• Consider a state of Neutrality for the two independent Koreas which shall actively interact with the regional and global economy so that the North, with its hydrocarbons potential, mining, and hydro-electric resources, etc. can join the South, which has already developed much earlier into a credible major economic power.
Transfer of ICAPP Secretariat from Manila to Seoul
Excellencies, friends: May I mention that in 2006, as my small, humble contribution in helping encourage direct talks between Seoul and Pyongyang, I transferred from Manila to Seoul the Secretariat of the International Conference of Asian Political Parties (ICAPP), which I founded and established in Manila in September, 2000 and of which I am Chairman of its Standing Committee up to now.
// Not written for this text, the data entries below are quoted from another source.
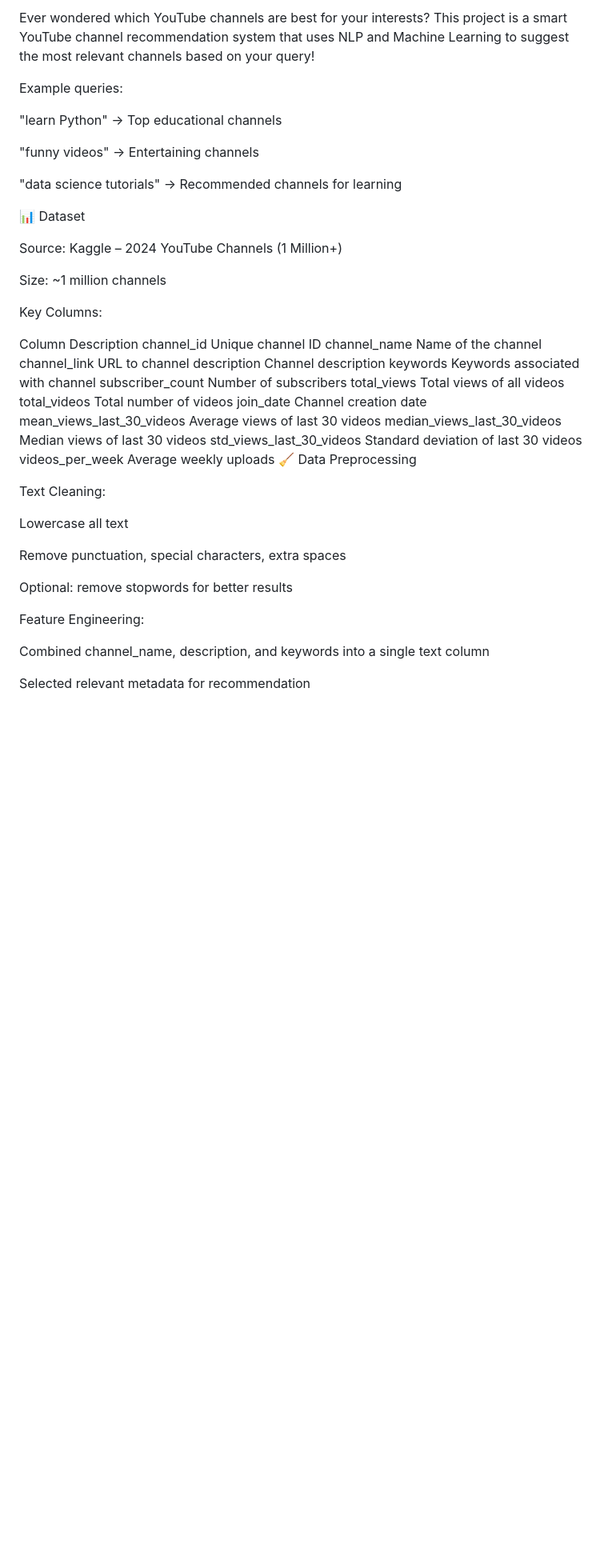
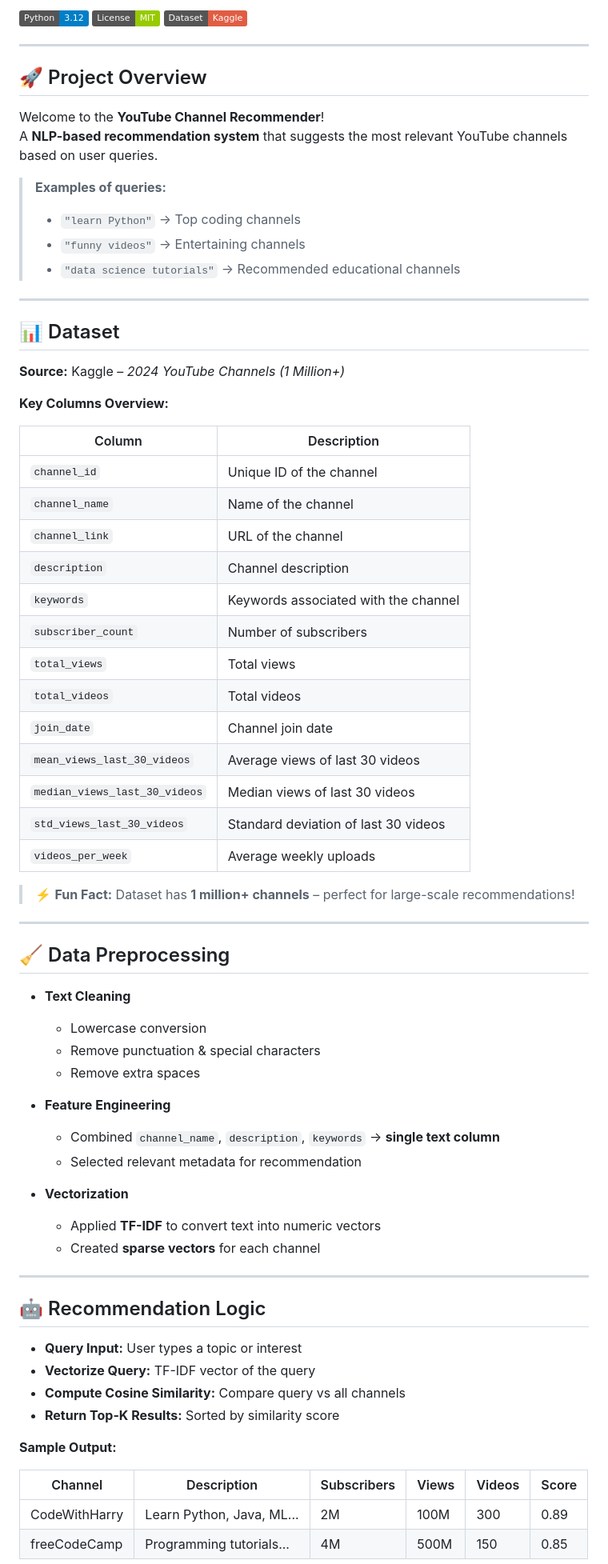
Before and after one commit to Pratap38/Youtube-Channel-Recommender, a Markdown page: README.md, the part around one of its changes. Shown at 80% size. GitHub-like rendering; badges without logos; blank space fills up the shorter version.

```diff
--- a/README.md
+++ b/README.md
@@ -4,50 +4,72 @@
 
-Ever wondered which YouTube channels are best for your interests?
-This project is a smart YouTube channel recommendation system that uses NLP and Machine Learning to suggest the most relevant channels based on your query!
+[![Python](https://img.shields.io/badge/Python-3.12-blue?logo=python&logoColor=white)](https://www.python.org/)
+[![License](https://img.shields.io/badge/License-MIT-green)](LICENSE)
+[![Dataset](https://img.shields.io/badge/Dataset-Kaggle-red)](https://www.kaggle.com/datasets)
 
-Example queries:
+---
 
-"learn Python" → Top educational channels
+## 🚀 Project Overview
+Welcome to the **YouTube Channel Recommender**!
+A **NLP-based recommendation system** that suggests the most relevant YouTube channels based on user queries.
 
-"funny videos" → Entertaining channels
+> **Examples of queries:**
+> - `"learn Python"` → Top coding channels
+> - `"funny videos"` → Entertaining channels
+> - `"data science tutorials"` → Recommended educational channels
 
-"data science tutorials" → Recommended channels for learning
+---
 
-📊 Dataset
+## 📊 Dataset
+**Source:** Kaggle – *2024 YouTube Channels (1 Million+)*
 
-Source: Kaggle – 2024 YouTube Channels (1 Million+)
+**Key Columns Overview:**
 
-Size: ~1 million channels
+| Column | Description |
+|--------|-------------|
+| `channel_id` | Unique ID of the channel |
+| `channel_name` | Name of the channel |
+| `channel_link` | URL of the channel |
+| `description` | Channel description |
+| `keywords` | Keywords associated with the channel |
+| `subscriber_count` | Number of subscribers |
+| `total_views` | Total views |
+| `total_videos` | Total videos |
+| `join_date` | Channel join date |
+| `mean_views_last_30_videos` | Average views of last 30 videos |
+| `median_views_last_30_videos` | Median views of last 30 videos |
+| `std_views_last_30_videos` | Standard deviation of last 30 videos |
+| `videos_per_week` | Average weekly uploads |
 
-Key Columns:
+> ⚡ **Fun Fact:** Dataset has **1 million+ channels** – perfect for large-scale recommendations!
 
-Column	Description
-channel_id	Unique channel ID
-channel_name	Name of the channel
-channel_link	URL to channel
-description	Channel description
-keywords	Keywords associated with channel
-subscriber_count	Number of subscribers
-total_views	Total views of all videos
-total_videos	Total number of videos
-join_date	Channel creation date
-mean_views_last_30_videos	Average views of last 30 videos
-median_views_last_30_videos	Median views of last 30 videos
-std_views_last_30_videos	Standard deviation of last 30 videos
-videos_per_week	Average weekly uploads
-🧹 Data Preprocessing
+---
 
-Text Cleaning:
+## 🧹 Data Preprocessing
+- **Text Cleaning**
+  - Lowercase conversion
+  - Remove punctuation & special characters
+  - Remove extra spaces
 
-Lowercase all text
+- **Feature Engineering**
+  - Combined `channel_name`, `description`, `keywords` → **single text column**
+  - Selected relevant metadata for recommendation
 
-Remove punctuation, special characters, extra spaces
+- **Vectorization**
+  - Applied **TF-IDF** to convert text into numeric vectors
+  - Created **sparse vectors** for each channel
 
-Optional: remove stopwords for better results
+---
 
-Feature Engineering:
+## 🤖 Recommendation Logic
+- **Query Input:** User types a topic or interest
+- **Vectorize Query:** TF-IDF vector of the query
+- **Compute Cosine Similarity:** Compare query vs all channels
+- **Return Top-K Results:** Sorted by similarity score
 
-Combined channel_name, description, and keywords into a single text column
+**Sample Output:**
 
-Selected relevant metadata for recommendation
+| Channel | Description | Subscribers | Views | Videos | Score |
+|---------|------------|------------|-------|-------|-------|
+| CodeWithHarry | Learn Python, Java, ML... | 2M | 100M | 300 | 0.89 |
+| freeCodeCamp | Programming tutorials... | 4M | 500M | 150 | 0.85 |
 
```
Also changed, not shown: other parts of README.md (+28 -71 lines).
The ICAPP Secretariat is now most active in Seoul and headed by Secretary General Park Rob-yug, an experienced South Korean diplomat, and by my Co-Chairman, now South Korean National Security Adviser Chung Eui-yong.
I am proud to inform you that since we formed ICAPP in Manila in 2000, ICAPP now counts some 350 ruling, opposition, and independent parties from 52 countries in Asia, and the Korean Workers Party of North Korea is a respected member of ICAPP.
Reverend Moon and Mother Moon’s goodwill in Pyongyang
May we also point out that the late Reverend Moon and Madame Moon over the years have built genuine goodwill in Pyongyang and among the Koreans in the North and donated their much-appreciated hotel and erstwhile automobile factory that they established there to the North Korean government and people, among many other philanthropies in various parts of the world.
(To be continued next week)